Education Technology

How a math teacher started her school’s first coding club

Posted 04/09/2018 by Ellen Fishpaw (@ellenfishpaw)

When math teacher Jessica Kachur joined the faculty of Kenosha Unified School District’s Indian Trail High School, she embarked on a mission to start an after-school coding club. Her goal was to ensure that math students had an opportunity to get together and explore the important, life-long benefit of knowing how to program.

“I went to our activities person and said we want to start a coding club and I need money for equipment, so she gave us some ideas for fundraising,” said Kachur. “We ended up raising almost $1,000 in candy bar sales, so that we could get 5 TI-Innovator Hubs along with all of the accessories like breadboards, sensors and motors.”  

The club has taken off from there, raising additional money in the months since to buy 4 TI-Innovator-Rovers, TI’s new programmable robotic car. About 10 students, from freshmen to seniors, meet every Tuesday afternoon after-school in what is now the club’s second year. In meetings, students generally focus on using the TI-Nspire CX calculators that the school’s math department has to explore programming. 

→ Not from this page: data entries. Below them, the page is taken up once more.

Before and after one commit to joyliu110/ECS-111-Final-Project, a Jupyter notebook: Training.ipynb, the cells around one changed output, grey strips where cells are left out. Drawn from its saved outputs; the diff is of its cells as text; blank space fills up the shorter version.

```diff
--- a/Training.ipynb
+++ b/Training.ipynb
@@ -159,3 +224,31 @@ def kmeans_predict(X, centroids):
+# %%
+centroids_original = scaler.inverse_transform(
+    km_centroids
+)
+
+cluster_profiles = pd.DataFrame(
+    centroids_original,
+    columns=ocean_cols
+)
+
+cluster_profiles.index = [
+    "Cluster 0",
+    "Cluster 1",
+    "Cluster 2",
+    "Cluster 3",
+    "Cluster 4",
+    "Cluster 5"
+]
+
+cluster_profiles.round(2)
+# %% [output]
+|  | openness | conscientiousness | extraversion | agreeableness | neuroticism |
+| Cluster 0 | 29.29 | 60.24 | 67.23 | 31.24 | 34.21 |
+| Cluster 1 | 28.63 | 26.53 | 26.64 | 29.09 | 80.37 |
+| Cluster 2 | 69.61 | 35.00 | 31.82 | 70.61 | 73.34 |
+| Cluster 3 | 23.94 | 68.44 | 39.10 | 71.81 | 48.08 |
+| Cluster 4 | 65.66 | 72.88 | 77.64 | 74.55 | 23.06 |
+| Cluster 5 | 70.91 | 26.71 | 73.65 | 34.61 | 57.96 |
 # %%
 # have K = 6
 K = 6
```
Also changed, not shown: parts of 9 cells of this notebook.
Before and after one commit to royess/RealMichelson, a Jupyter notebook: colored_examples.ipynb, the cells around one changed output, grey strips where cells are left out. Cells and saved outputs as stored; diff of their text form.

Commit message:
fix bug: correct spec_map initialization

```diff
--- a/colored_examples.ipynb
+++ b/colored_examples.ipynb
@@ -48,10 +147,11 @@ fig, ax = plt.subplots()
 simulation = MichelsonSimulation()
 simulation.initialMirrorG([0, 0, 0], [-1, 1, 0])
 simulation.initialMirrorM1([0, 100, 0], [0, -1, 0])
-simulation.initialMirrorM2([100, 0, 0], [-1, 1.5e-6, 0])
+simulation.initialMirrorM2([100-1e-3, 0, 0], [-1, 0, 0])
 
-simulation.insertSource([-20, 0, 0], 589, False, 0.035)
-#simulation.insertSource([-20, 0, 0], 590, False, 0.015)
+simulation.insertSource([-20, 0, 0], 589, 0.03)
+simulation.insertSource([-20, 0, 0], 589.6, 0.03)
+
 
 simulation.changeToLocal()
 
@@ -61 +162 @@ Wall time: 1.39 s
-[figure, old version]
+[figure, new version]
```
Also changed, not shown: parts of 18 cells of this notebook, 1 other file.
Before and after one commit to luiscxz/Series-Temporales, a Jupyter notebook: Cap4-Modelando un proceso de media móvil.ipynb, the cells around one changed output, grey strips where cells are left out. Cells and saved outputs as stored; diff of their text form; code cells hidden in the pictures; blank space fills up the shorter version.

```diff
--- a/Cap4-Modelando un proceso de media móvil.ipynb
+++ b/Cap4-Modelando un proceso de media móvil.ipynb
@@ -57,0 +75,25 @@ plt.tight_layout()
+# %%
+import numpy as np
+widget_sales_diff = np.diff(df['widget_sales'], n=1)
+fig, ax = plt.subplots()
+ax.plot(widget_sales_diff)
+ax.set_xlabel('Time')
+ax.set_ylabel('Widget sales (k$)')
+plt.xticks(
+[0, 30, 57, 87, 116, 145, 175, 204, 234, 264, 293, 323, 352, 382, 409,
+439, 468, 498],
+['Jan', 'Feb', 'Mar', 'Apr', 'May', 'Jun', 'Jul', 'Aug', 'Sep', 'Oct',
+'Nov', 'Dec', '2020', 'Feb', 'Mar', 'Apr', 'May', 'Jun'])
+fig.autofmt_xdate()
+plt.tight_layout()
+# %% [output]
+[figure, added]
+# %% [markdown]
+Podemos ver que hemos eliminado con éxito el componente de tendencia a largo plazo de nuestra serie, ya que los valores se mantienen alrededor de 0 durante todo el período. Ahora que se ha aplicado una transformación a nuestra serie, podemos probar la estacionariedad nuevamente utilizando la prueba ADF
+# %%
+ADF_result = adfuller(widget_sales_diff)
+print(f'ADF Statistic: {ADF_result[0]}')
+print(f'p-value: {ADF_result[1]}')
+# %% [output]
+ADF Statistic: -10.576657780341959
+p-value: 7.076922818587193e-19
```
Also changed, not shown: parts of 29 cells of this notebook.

“A typical meeting consists of all of us getting together and learning how to code on the calculators,” said club member, Mason St. Peter. Students write programs on their calculators, which connect to the TI-Innovator Hub, the “brain” that controls Rover’s movements. “Right now, we're programming Rovers to drive in various shapes, but soon we're going to start some mood ring activities,” said St. Peter. Students will make a colored LED change based on temperature of their hands, similar to the way a mood ring changes color.

The students in the club range in skill levels, from students who have never programmed before to advanced programmers. “One girl joined the club because her boyfriend was in it. Now she's probably one of our best because she concentrated on learning programming from the beginning and takes small steps to understand exactly what she is doing,” said Kachur. “Her first exposure to coding was on the TI-Nspire and she's really getting it. It’s just great to watch.”

Junior Jahnai Harley said, “I joined the Coding Club because I wanted to learn more about computer science and thought it'd be cool to learn things before I go to college – and it’s fun too. She is looking to pursue computer science in college and get a career in cyber security. 

Kachur said one of the goals of the club is to get kids to understand that computer science classes are cool. She wants them to see that coding is not just for the advanced computer programmers, but something all students should know and understand.

“Coding teaches problem-solving and perseverance. It gives students that opportunity to look at something a little more than just as right or wrong,” said Kachur. “There really is no wrong in programing; it's finding an error and fixing it. That is the lasting impact that I hope students take with them and apply to their entire life.”

By this time next year, Kachur hopes the club will be entirely student-managed and she can sit back and watch her students refine a skill that will serve them well in whatever career path they pursue.

Watch the Indian Trail TV feature on the coding club:

Watch Indian Trails TV reporter, Ryan Patton, report on the school’s new Coding Club